With dogs, you’re certain that they’ll eat anything in front of them—miss a cat with that. Cats are super selective. Even if a cat is starving, she still won’t eat just about anything she sees.
Your cat might have taken dog treats before, but is dog treats safe for cats? Cats may seem to enjoy dog treats but their meals aren’t made of the same ingredients; not entirely. But even at that, your cat can have dog treats with no threatening side effects. But a high level of protein is necessary to keep cats healthy and dog food treats don’t always come with enough protein.
That said, you should know the differences between dog and cat treats, the vital nutrients that should be in the dog treats you’re giving your cat, and the stages where it’s important that they only eat cat food.
Questions about cats’ and dogs’ treats are answered in this article. And at the end, there are treat tips for a healthy cat. Can cats have dog treats? They can, but it’s not advisable due to differences in dog and cat treats.
What are the Differences Between Cat and Dog Food?

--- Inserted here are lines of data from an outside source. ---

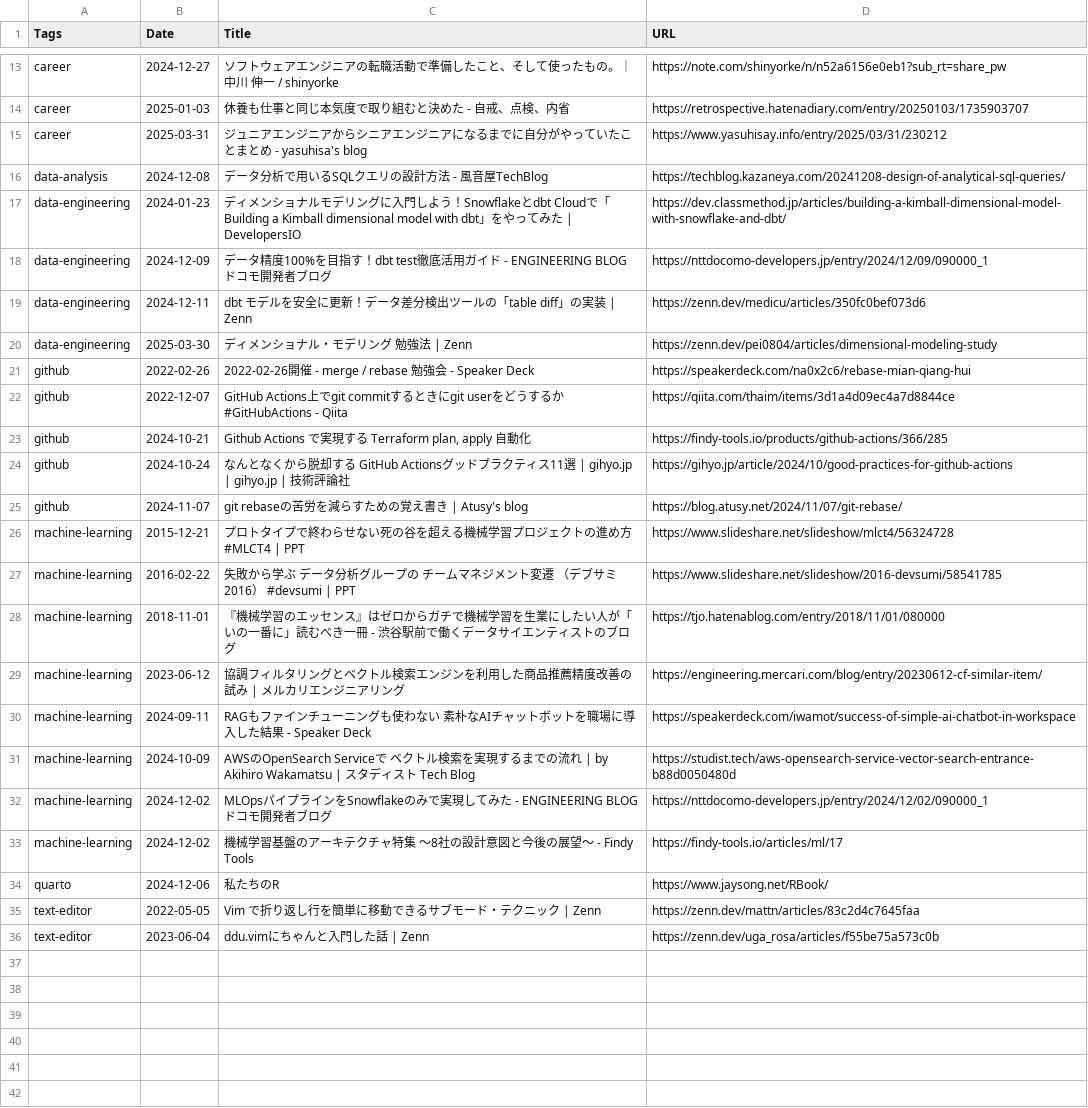
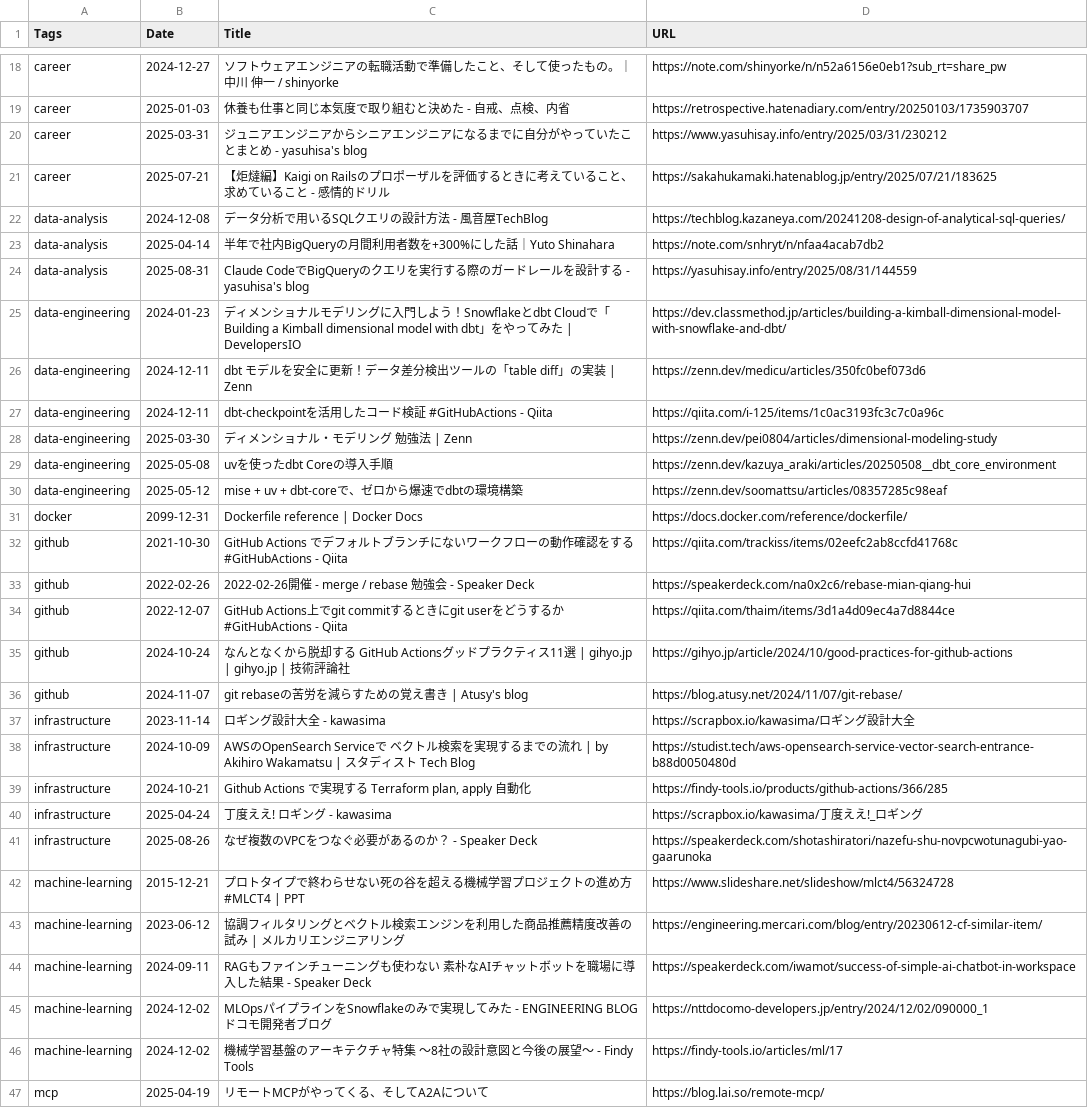
Before and after one commit to i9wa4/i9wa4.github.io, a CSV file: assets/2025-04-07-bookmarks/bookmarks.csv, drawn as a sheet; only a part is shown, gaps mark what is left out; the shorter side is filled out with more unchanged rows; the diff covers the shown part only.

```diff
--- a/assets/2025-04-07-bookmarks/bookmarks.csv
+++ b/assets/2025-04-07-bookmarks/bookmarks.csv
@@ -15,20 +20,28 @@ career,2025-01-03,休養も仕事と同じ本気度で取り組むと決めた -
 career,2025-03-31,ジュニアエンジニアからシニアエンジニアになるまでに自分がやっていたことまとめ - yasuhisa's blog,https://www.yasuhisay.info/entry/2025/03/31/230212
+career,2025-07-21,【炬燵編】Kaigi on Railsのプロポーザルを評価するときに考えていること、求めていること - 感情的ドリル,https://sakahukamaki.hatenablog.jp/entry/2025/07/21/183625
 data-analysis,2024-12-08,データ分析で用いるSQLクエリの設計方法 - 風音屋TechBlog,https://techblog.kazaneya.com/20241208-design-of-analytical-sql-queries/
+data-analysis,2025-04-14,半年で社内BigQueryの月間利用者数を+300%にした話｜Yuto Shinahara,https://note.com/snhryt/n/nfaa4acab7db2
+data-analysis,2025-08-31,Claude CodeでBigQueryのクエリを実行する際のガードレールを設計する - yasuhisa's blog,https://yasuhisay.info/entry/2025/08/31/144559
 data-engineering,2024-01-23,"ディメンショナルモデリングに入門しよう！Snowflakeとdbt Cloudで「Building a Kimball dimensional model with dbt」をやってみた | DevelopersIO",https://dev.classmethod.jp/articles/building-a-kimball-dimensional-model-with-snowflake-and-dbt/
-data-engineering,2024-12-09,データ精度100%を目指す！dbt test徹底活用ガイド - ENGINEERING BLOG ドコモ開発者ブログ,https://nttdocomo-developers.jp/entry/2024/12/09/090000_1
 data-engineering,2024-12-11,dbt モデルを安全に更新！データ差分検出ツールの「table diff」の実装 | Zenn,https://zenn.dev/medicu/articles/350fc0bef073d6
+data-engineering,2024-12-11,dbt-checkpointを活用したコード検証 #GitHubActions - Qiita,https://qiita.com/i-125/items/1c0ac3193fc3c7c0a96c
 data-engineering,2025-03-30,ディメンショナル・モデリング 勉強法 | Zenn,https://zenn.dev/pei0804/articles/dimensional-modeling-study
+data-engineering,2025-05-08,uvを使ったdbt Coreの導入手順,https://zenn.dev/kazuya_araki/articles/20250508__dbt_core_environment
+data-engineering,2025-05-12,mise + uv + dbt-coreで、ゼロから爆速でdbtの環境構築,https://zenn.dev/soomattsu/articles/08357285c98eaf
+docker,2099-12-31,Dockerfile reference | Docker Docs,https://docs.docker.com/reference/dockerfile/
+github,2021-10-30,GitHub Actions でデフォルトブランチにないワークフローの動作確認をする #GitHubActions - Qiita,https://qiita.com/trackiss/items/02eefc2ab8ccfd41768c
 github,2022-02-26,2022-02-26開催 - merge / rebase 勉強会 - Speaker Deck,https://speakerdeck.com/na0x2c6/rebase-mian-qiang-hui
 github,2022-12-07,GitHub Actions上でgit commitするときにgit userをどうするか #GitHubActions - Qiita,https://qiita.com/thaim/items/3d1a4d09ec4a7d8844ce
-github,2024-10-21,"Github Actions で実現する Terraform plan, apply 自動化",https://findy-tools.io/products/github-actions/366/285
 github,2024-10-24,なんとなくから脱却する GitHub Actionsグッドプラクティス11選 | gihyo.jp | gihyo.jp | 技術評論社,https://gihyo.jp/article/2024/10/good-practices-for-github-actions
 github,2024-11-07,git rebaseの苦労を減らすための覚え書き | Atusy's blog,https://blog.atusy.net/2024/11/07/git-rebase/
+infrastructure,2023-11-14,ロギング設計大全 - kawasima,https://scrapbox.io/kawasima/ロギング設計大全
+infrastructure,2024-10-09,"AWSのOpenSearch Serviceで ベクトル検索を実現するまでの流れ | by Akihiro Wakamatsu | スタディスト Tech Blog",https://studist.tech/aws-opensearch-service-vector-search-entrance-b88d0050480d
+infrastructure,2024-10-21,"Github Actions で実現する Terraform plan, apply 自動化",https://findy-tools.io/products/github-actions/366/285
+infrastructure,2025-04-24,丁度ええ! ロギング - kawasima,https://scrapbox.io/kawasima/丁度ええ!_ロギング
+infrastructure,2025-08-26,なぜ複数のVPCをつなぐ必要があるのか？ - Speaker Deck,https://speakerdeck.com/shotashiratori/nazefu-shu-novpcwotunagubi-yao-gaarunoka
 machine-learning,2015-12-21,プロトタイプで終わらせない死の谷を超える機械学習プロジェクトの進め方 #MLCT4 | PPT,https://www.slideshare.net/slideshow/mlct4/56324728
-machine-learning,2016-02-22,失敗から学ぶ データ分析グループの チームマネジメント変遷 （デブサミ2016） #devsumi | PPT,https://www.slideshare.net/slideshow/2016-devsumi/58541785
-machine-learning,2018-11-01,『機械学習のエッセンス』はゼロからガチで機械学習を生業にしたい人が「いの一番に」読むべき一冊 - 渋谷駅前で働くデータサイエンティストのブログ,https://tjo.hatenablog.com/entry/2018/11/01/080000
 machine-learning,2023-06-12,協調フィルタリングとベクトル検索エンジンを利用した商品推薦精度改善の試み | メルカリエンジニアリング,https://engineering.mercari.com/blog/entry/20230612-cf-similar-item/
 machine-learning,2024-09-11,RAGもファインチューニングも使わない 素朴なAIチャットボットを職場に導入した結果 - Speaker Deck,https://speakerdeck.com/iwamot/success-of-simple-ai-chatbot-in-workspace
-machine-learning,2024-10-09,"AWSのOpenSearch Serviceで ベクトル検索を実現するまでの流れ | by Akihiro Wakamatsu | スタディスト Tech Blog",https://studist.tech/aws-opensearch-service-vector-search-entrance-b88d0050480d
 machine-learning,2024-12-02,MLOpsパイプラインをSnowflakeのみで実現してみた - ENGINEERING BLOG ドコモ開発者ブログ,https://nttdocomo-developers.jp/entry/2024/12/02/090000_1
 machine-learning,2024-12-02,機械学習基盤のアーキテクチャ特集 〜8社の設計意図と今後の展望〜 - Findy Tools,https://findy-tools.io/articles/ml/17
-quarto,2024-12-06,私たちのR,https://www.jaysong.net/RBook/
+mcp,2025-04-19,リモートMCPがやってくる、そしてA2Aについて,https://blog.lai.so/remote-mcp/
```
Also changed, not shown: 25 added rows and 2 removed rows elsewhere in this file, 1 other file.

There are several disparities between the dog and cat food you see in stores, but only a few are differences are significant. Cat treats are often meat-centric, while dog treats include vegetables, grains, fruits, and peanut butter.
Cats have little tolerance for a lot of the ingredients used in dog treats, which is they could easily reject them. Dogs will jump at meat-centric treats. Dogs are omnivorous, cats are not, and taste also plays a key role in the differences.

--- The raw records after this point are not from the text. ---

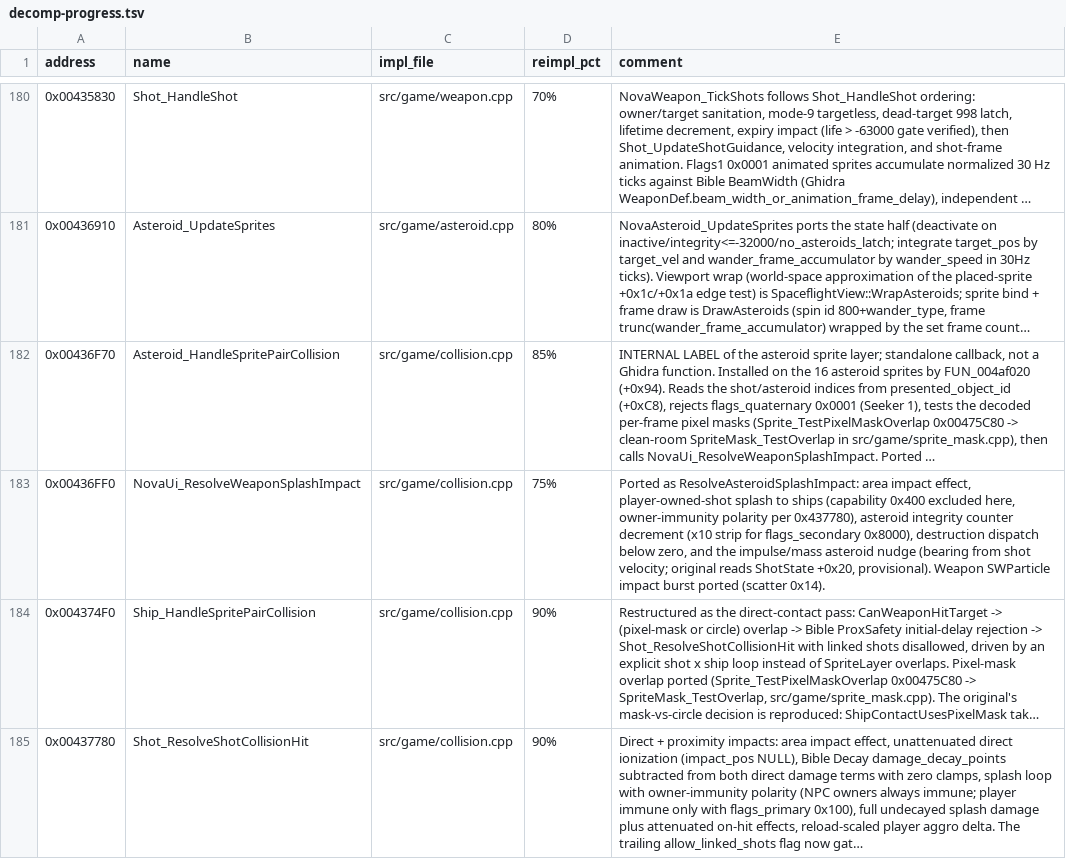
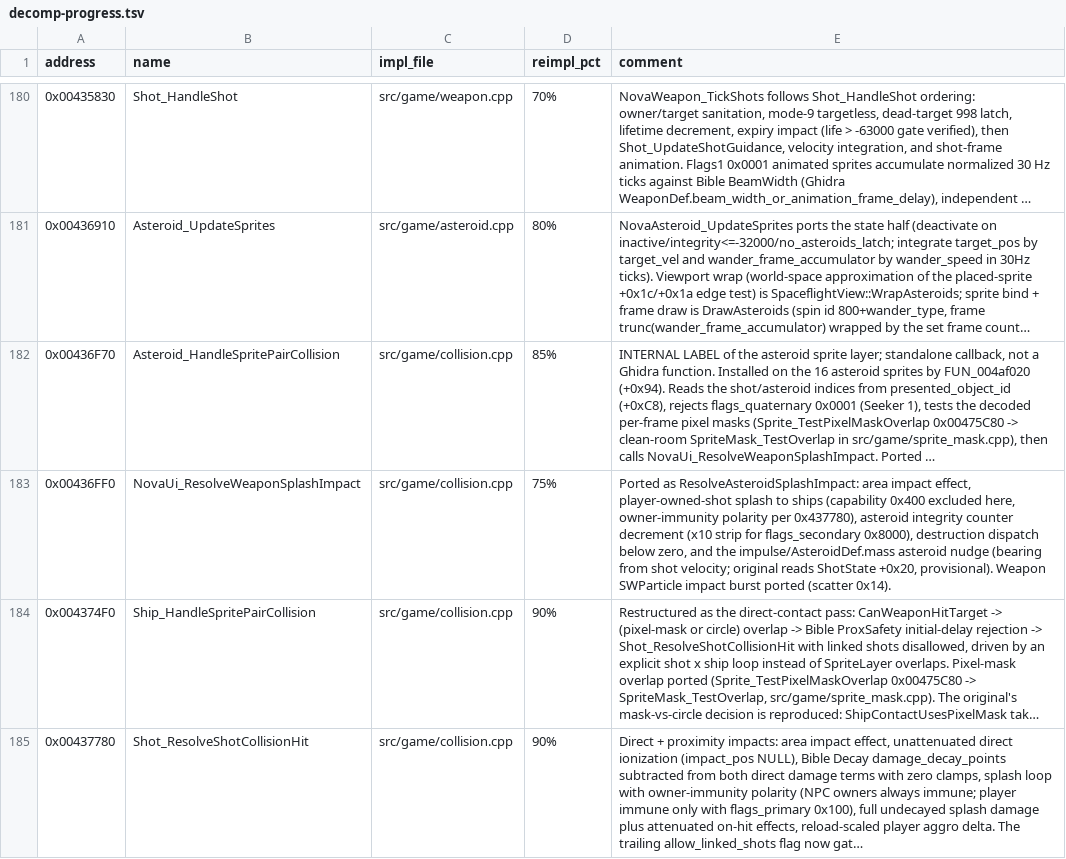
Before and after one commit to wraitii/evnova-decomp, a TSV file: decomp-progress.tsv, drawn as a sheet; only a part is shown, gaps mark what is left out; long unchanged cells end in …; the diff covers the shown part only; the diff names each change by its address in the sheet, - before the commit and + after, or states it on an @@ line.

```diff
--- a/decomp-progress.tsv
+++ b/decomp-progress.tsv
-E183 (comment): …and the impulse/mass asteroid nudge…
+E183 (comment): …and the impulse/AsteroidDef.mass asteroid nudge…
```
Also changed, not shown: 23 edited cells elsewhere in this file, 34 other files.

Cats don’t taste like dogs. Unlike dogs, your feline buddy cannot sense sweetness. Also, cats’ number of taste receptors is very different from dogs’ taste receptors. Cats have about 470 taste buds, while doggies have 1700.
Cat meals are particularly made to be highly palatable to entice their selective taste and make them eat. Cats often ignore dog treats because they are unappetizing to them. But dogs easily go for cat food because they are even more delicious than theirs’—they are also richer in protein.
Cats are stricter carnivorous by nature, so they need treats containing much higher protein than dog food does. Occasional types and brands of dog food contain higher protein levels, but they generally don’t reach the level of protein necessary to keep cats healthy.
Most dog foods contain an “As-Fed” protein level between 18% to 26%. But you should aim for nothing less than an “As-Fed” protein level of 30% – 34%, as well as an optional supplement of canned cat food with protein between 40% to 50%.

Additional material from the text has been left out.